December rolled around and something finally clicked for Rask. Since the start of December, he’s been responsible for an 11-game point streak (10-0-1). Through those 11 games he’s got a 1.18 GAA and a .957 save percentage to go along with two shutouts. Rask’s stellar play earned him NHL First Star of the Month for December.
After his shaky start, the Bruins netminder’s put himself in contention for the Vezina Trophy, an honor he received at the end of the 2013-14 season. Rask’s currently second in GAA and fourth in save percentage among goaltenders who’ve played a minimum of 20 games this season.

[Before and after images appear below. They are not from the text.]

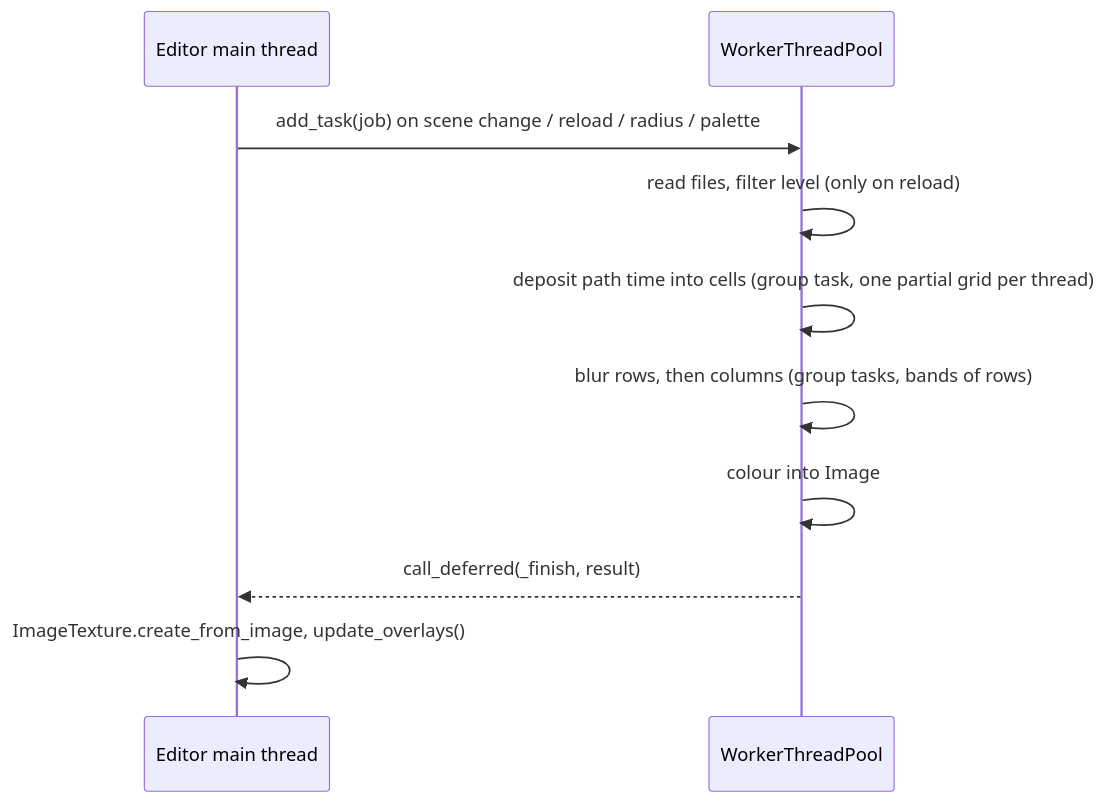
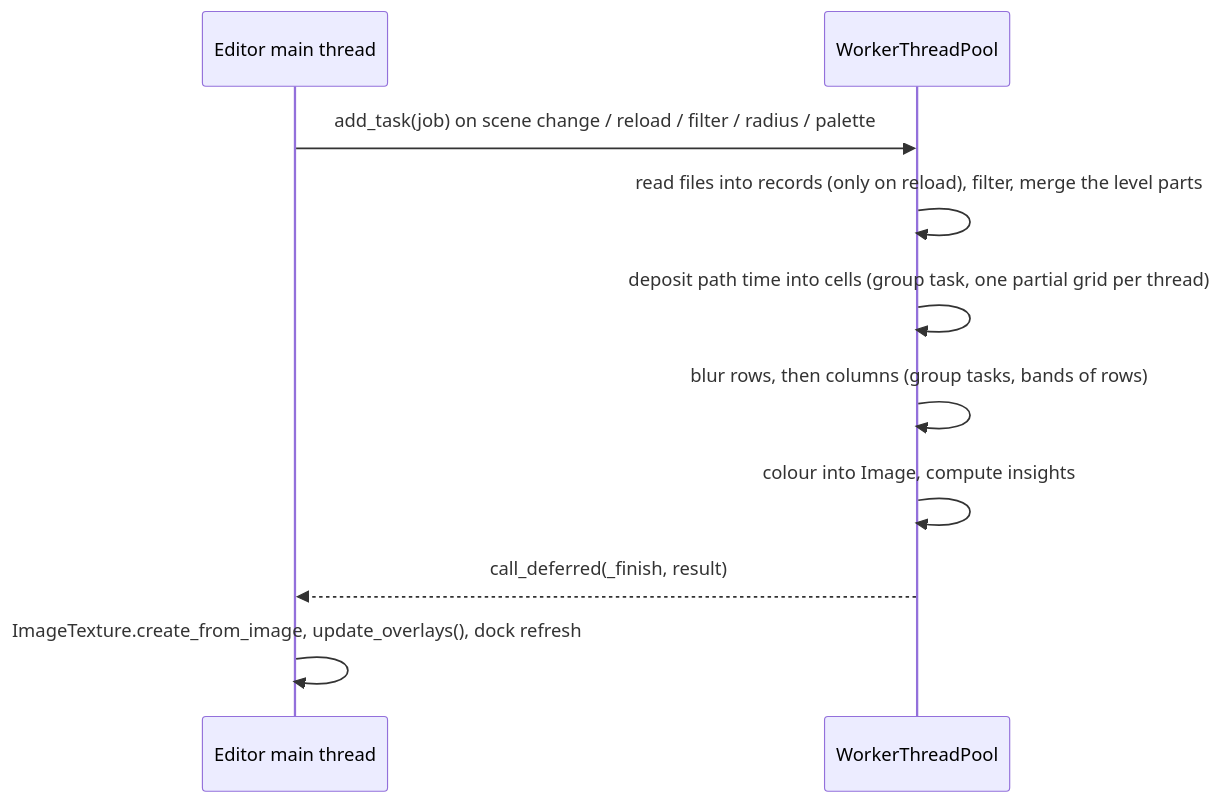
The second of 2 diagrams in docs/ARCHITECTURE.md (droidek314/playtrace), drawn with Mermaid before and after one commit. The commit also changed other lines of this file and 2 other files, not shown here.

First line of the commit message:
Docs for M4: USER_GUIDE, hotspot ranking and clustering, editor architecture

````diff
--- a/docs/ARCHITECTURE.md
+++ b/docs/ARCHITECTURE.md
@@ -51,12 +59,12 @@
 ```mermaid
 sequenceDiagram
   participant Main as Editor main thread
   participant Pool as WorkerThreadPool
-  Main->>Pool: add_task(job) on scene change / reload / radius / palette
-  Pool->>Pool: read files, filter level (only on reload)
+  Main->>Pool: add_task(job) on scene change / reload / filter / radius / palette
+  Pool->>Pool: read files into records (only on reload), filter, merge the level parts
   Pool->>Pool: deposit path time into cells (group task, one partial grid per thread)
   Pool->>Pool: blur rows, then columns (group tasks, bands of rows)
-  Pool->>Pool: colour into Image
+  Pool->>Pool: colour into Image, compute insights
   Pool-->>Main: call_deferred(_finish, result)
-  Main->>Main: ImageTexture.create_from_image, update_overlays()
+  Main->>Main: ImageTexture.create_from_image, update_overlays(), dock refresh
 ```
````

For Bruins fans, Rask’s resurgence shouldn’t come as a surprise. Since his NHL debut in the the 2007-08 season, Rask is the leader in save percentage among all active goalies with a minimum 100 games played at .923. He’s also the leader among all goalies, active or inactive, in GAA under the same criteria with an average goals against of 2.23.
Behind Rask, the Bruins have put themselves in position to make the playoffs. With a 22-10-6 record, Boston is sitting in second place in the Atlantic Division, leapfrogging the Toronto Maple Leafs. After 18 games this season, the Bruins sat sixth from last in the entire league and eight points behind Toronto. The way he’s playing right now, Rask could easily lead Boston all the way to the Stanley Cup.
Message received, Bruce Cassidy.